But the Internet has a way of making things long settled resurface, resurrect, as it were, like zombies in a George Romero film. Everything you could possibly want to know about the Monty Hall Problem (well, except for the endless, endless, endless arguments about it) is summarized nicely on Wikipedia. Or you could go to Google for lots more, including this cute video that explains the problem and its solution quite well.
So what can the New York Times — or anyone else — possibly add? Well, the Times reports that Dr Keith Chen, of Yale University, has identified flaws in behavioral research going back at least 50 years... flaws rooted in the Monty Hall Problem:
The economist, M. Keith Chen, has challenged research into cognitive dissonance, including the 1956 experiment that first identified a remarkable ability of people to rationalize their choices.

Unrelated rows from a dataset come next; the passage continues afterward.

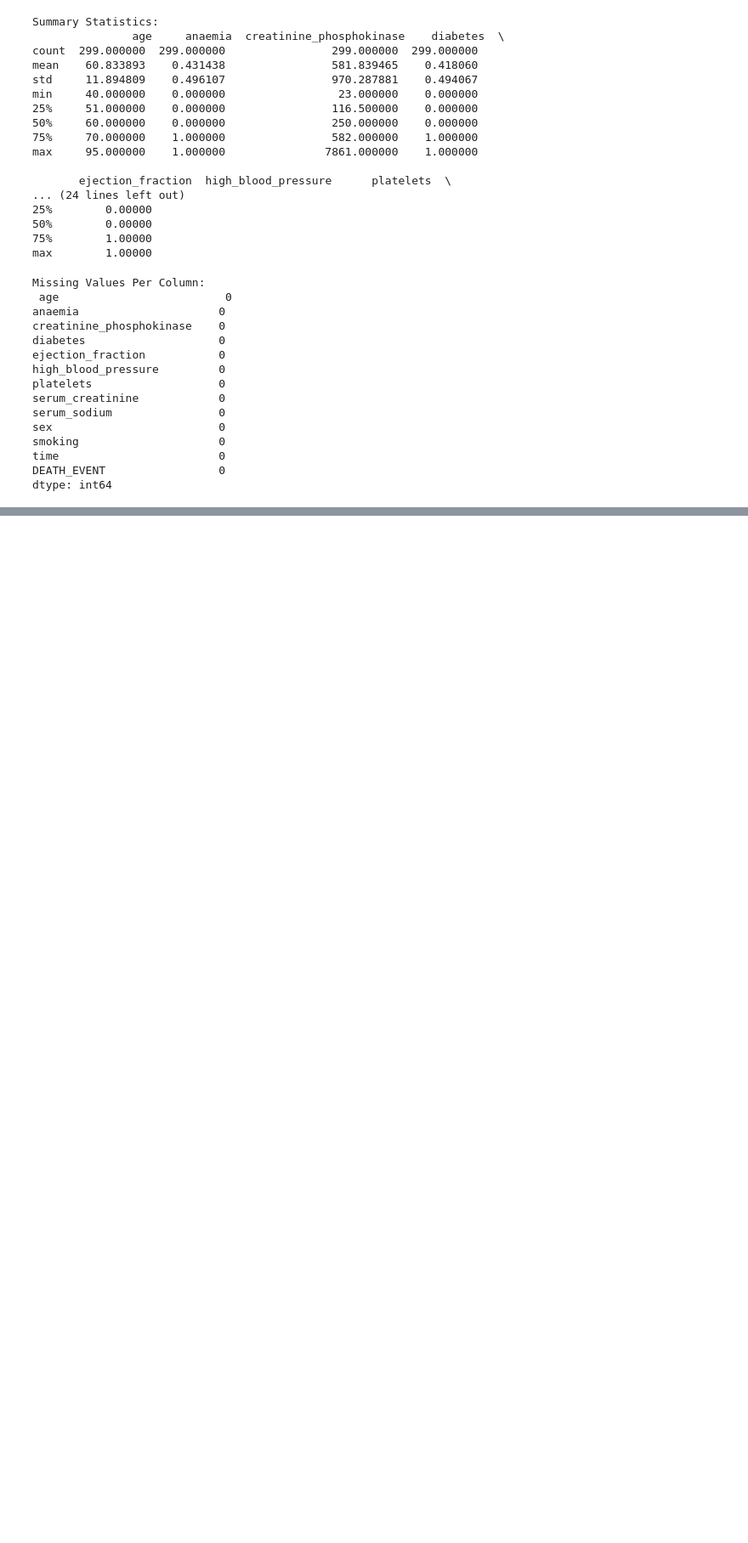
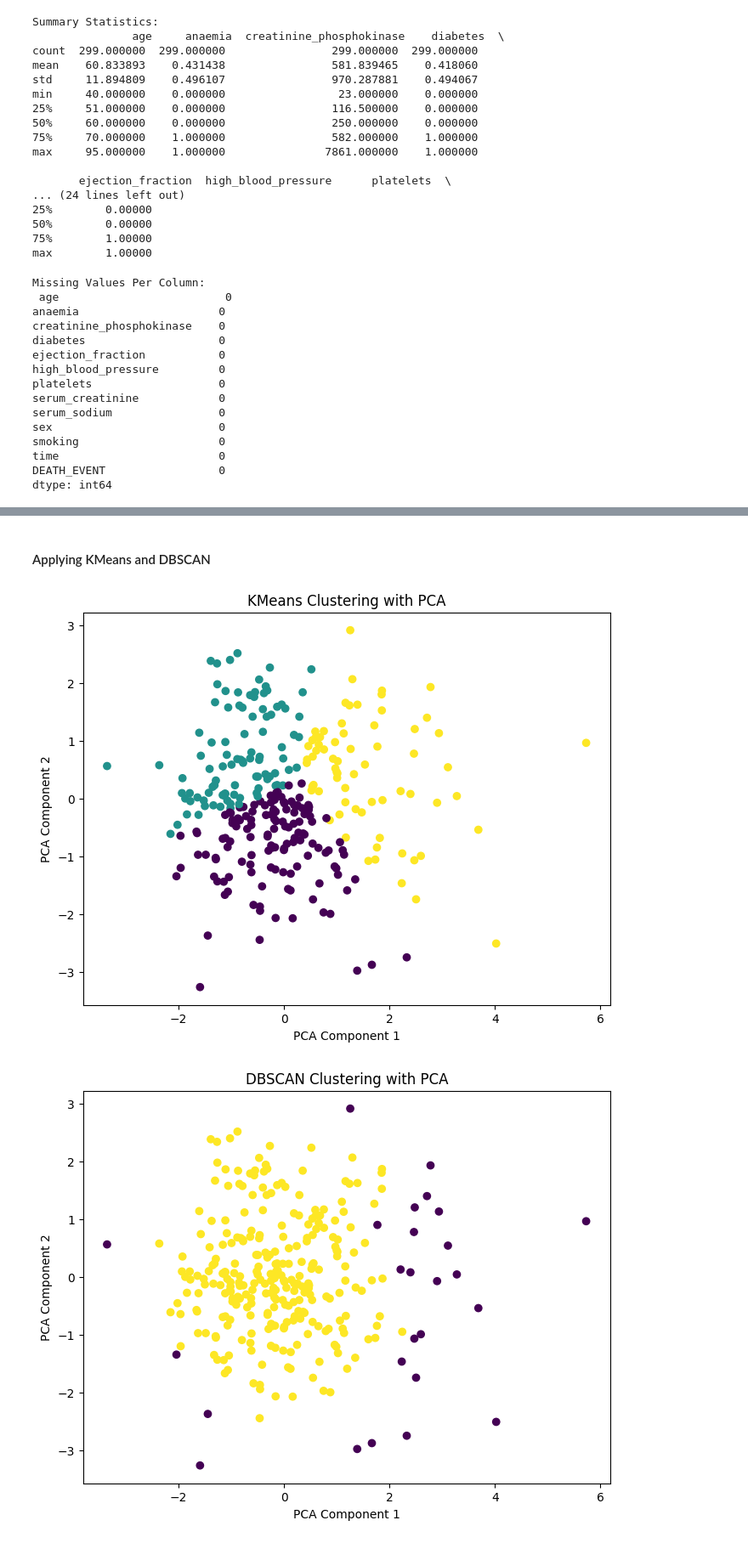
Before and after one commit to ahf-z/Heart-Failure-Analysis-and-Predictive-Modeling, a Jupyter notebook: presentation/data_Final.ipynb, the cells around one changed output, grey strips where cells are left out. Shown at 85% size. Saved outputs shown, nothing was run; the diff lists cells and outputs as text; code cells hidden in the pictures; blank space fills up the shorter version.

```diff
--- a/presentation/data_Final.ipynb
+++ b/presentation/data_Final.ipynb
@@ -194,0 +156,7 @@ We evaluate multiple regression models (Linear, Lasso, Ridge, ElasticNet) on dif
+# %%
+# Adding a Total column which is the sum of the numeric columns
+data['Total'] = data[numeric_cols].sum(axis=1, skipna=True)
+
+# Display dataset with the new Total column
+print("\nDataset with Total Column:")
+data.head()
@@ -194,0 +219,41 @@ We evaluate multiple regression models (Linear, Lasso, Ridge, ElasticNet) on dif
+# %%
+# Features for clustering
+features = data[['age', 'creatinine_phosphokinase', 'ejection_fraction',
+                 'platelets', 'serum_creatinine', 'serum_sodium', 'time']]
+
+# Standardizing the features
+scaler = StandardScaler()
+scaled_features = scaler.fit_transform(features)
+
+# Dimensionality reduction with PCA
+pca = PCA(n_components=2)
+pca_features = pca.fit_transform(scaled_features)
+# %% [markdown]
+#### Applying KMeans and DBSCAN
+# %%
+# KMeans Clustering
+kmeans = KMeans(n_clusters=3, random_state=42)
+kmeans_labels = kmeans.fit_predict(pca_features)
+
+# DBSCAN Clustering
+dbscan = DBSCAN(eps=0.5, min_samples=5)
+dbscan_labels = dbscan.fit_predict(pca_features)
+
+# Visualization for KMeans
+plt.figure(figsize=(8, 6))
+plt.scatter(pca_features[:, 0], pca_features[:, 1], c=kmeans_labels, cmap='viridis')
+plt.title("KMeans Clustering with PCA")
+plt.xlabel('PCA Component 1')
+plt.ylabel('PCA Component 2')
+plt.show()
+
+# Visualization for DBSCAN
+plt.figure(figsize=(8, 6))
+plt.scatter(pca_features[:, 0], pca_features[:, 1], c=dbscan_labels, cmap='viridis')
+plt.title("DBSCAN Clustering with PCA")
+plt.xlabel('PCA Component 1')
+plt.ylabel('PCA Component 2')
+plt.show()
+# %% [output]
+[figure, added]
+[figure, added]
```
Also changed, not shown: parts of 42 cells of this notebook, 3 other files.
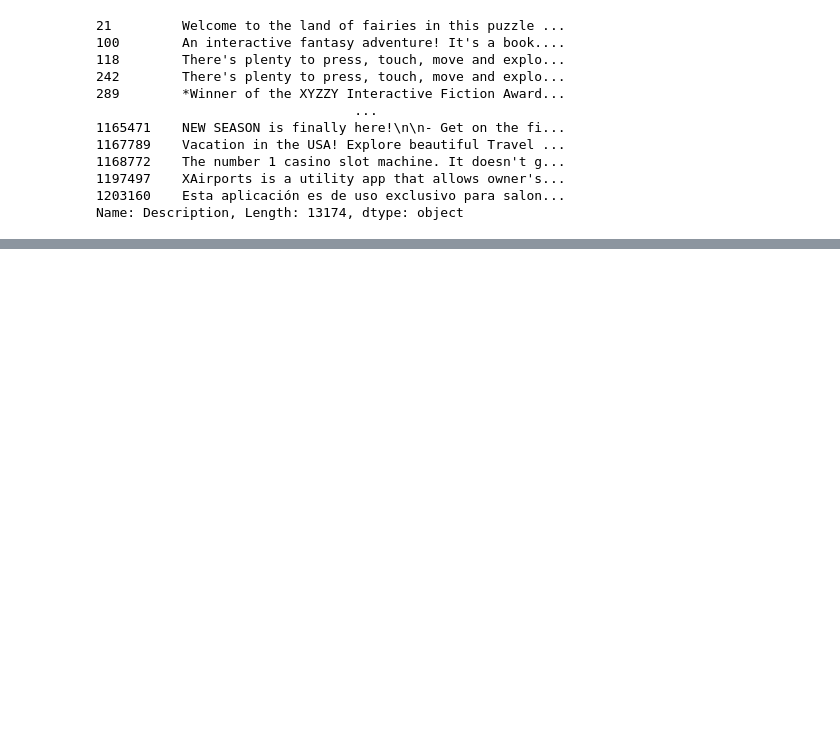
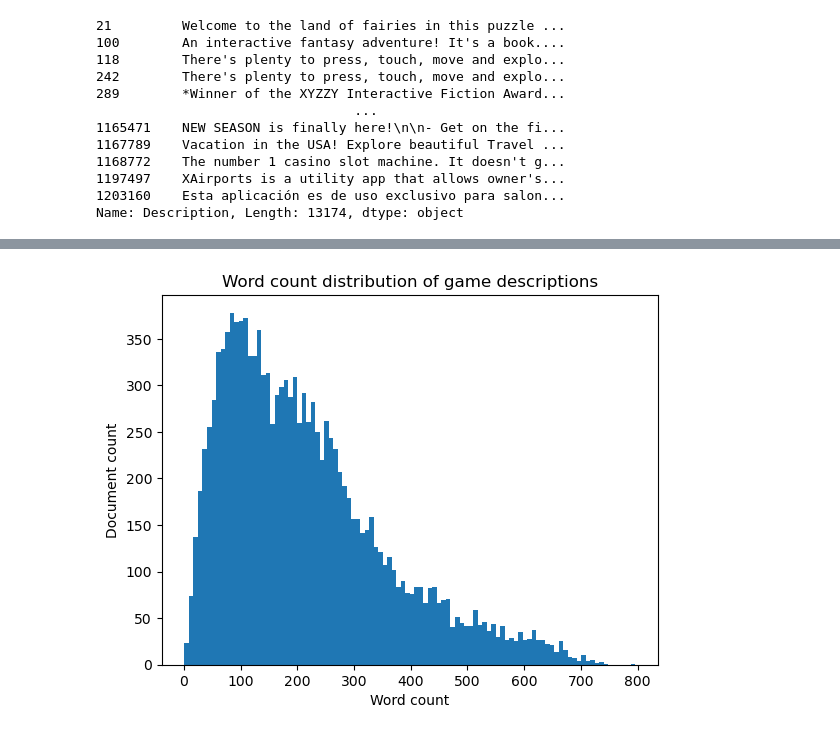
Before and after one commit to tsido/lda-thesis, a Jupyter notebook: data/generate_game_descriptions.ipynb, the cells around one changed output, grey strips where cells are left out. Drawn from its saved outputs; the diff is of its cells as text; code cells hidden in the pictures; blank space fills up the shorter version.

Commit message:
Plot word counts for the game descriptions

```diff
--- a/data/generate_game_descriptions.ipynb
+++ b/data/generate_game_descriptions.ipynb
@@ -165,3 +172,12 @@ if not DEBUG: df.to_csv('enriched_data.csv')
 1197497    XAirports is a utility app that allows owner's...
 1203160    Esta aplicación es de uso exclusivo para salon...
 Name: Description, Length: 13174, dtype: object
+# %%
+# calculate the word counts for the descriptions
+
+def get_word_count(desc):
+    return len(desc.split())
+
+WordCounts = df['Description'].apply(get_word_count)
+df['WordCounts'] = WordCounts
+df['WordCounts'].describe()
@@ -167,0 +194,10 @@ Name: Description, Length: 13174, dtype: object
+# %%
+# Histogram about the description lengths
+counts, bins = np.histogram(df['WordCounts'], bins=100)
+plt.stairs(counts, bins, fill=True)
+plt.xlabel('Word count')
+plt.ylabel('Document count')
+plt.title('Word count distribution of game descriptions')
+plt.show()
+# %% [output]
+[figure, added]
```
Also changed, not shown: parts of 4 cells of this notebook.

Dr. Chen says that choice rationalization could still turn out to be a real phenomenon, but he maintains that there’s a fatal flaw in the classic 1956 experiment and hundreds of similar ones. He says researchers have fallen for a version of what mathematicians call the Monty Hall Problem, in honor of the host of the old television show, “Let’s Make a Deal.”
The Times article then goes on to explain the flaw in an experiment involving monkeys selecting preferred colours of M&M candies. OK, look: as someone who sorts M&Ms by colour and saves the best for last (orange, of course), I find the surprise only to be that it took them 50 years to figure out that they got it wrong.
But, well, it’s not really all about M&Ms, and Dr Chen contends that they have, indeed, been misinterpreting studies involving choice for all these years:
Even when the experimenters use more elaborate methods of measuring preferences — like asking a subject to rate items on a scale before choosing between two similarly-ranked items — Dr. Chen says the results are still suspect because researchers haven’t recognized that the choice during the experiment changes the odds. (For more of Dr. Chen’s explanation, see TierneyLab.)
“I don’t know that there’s clean evidence that merely being asked to choose between two objects will make you devalue what you didn’t choose,” Dr. Chen says. “I wouldn’t be completely surprised if this effect exists, but I’ve never seen it measured correctly. The whole literature suffers from this basic problem of acting as if Monty’s choice means nothing.”
In any case, you should check out the article, if only to play the cool simulation that they have there.
I chose my apparel, wore a beer barrel
And they rolled me to the very first row
I held a big sign that said “Kiss me I’m a baker,
and Monty I sure need the dough!”
Then I grabbed that sucker by the throat until he called on me
’Cause my whole world lies waiting behind door number three
—— Jimmy Buffett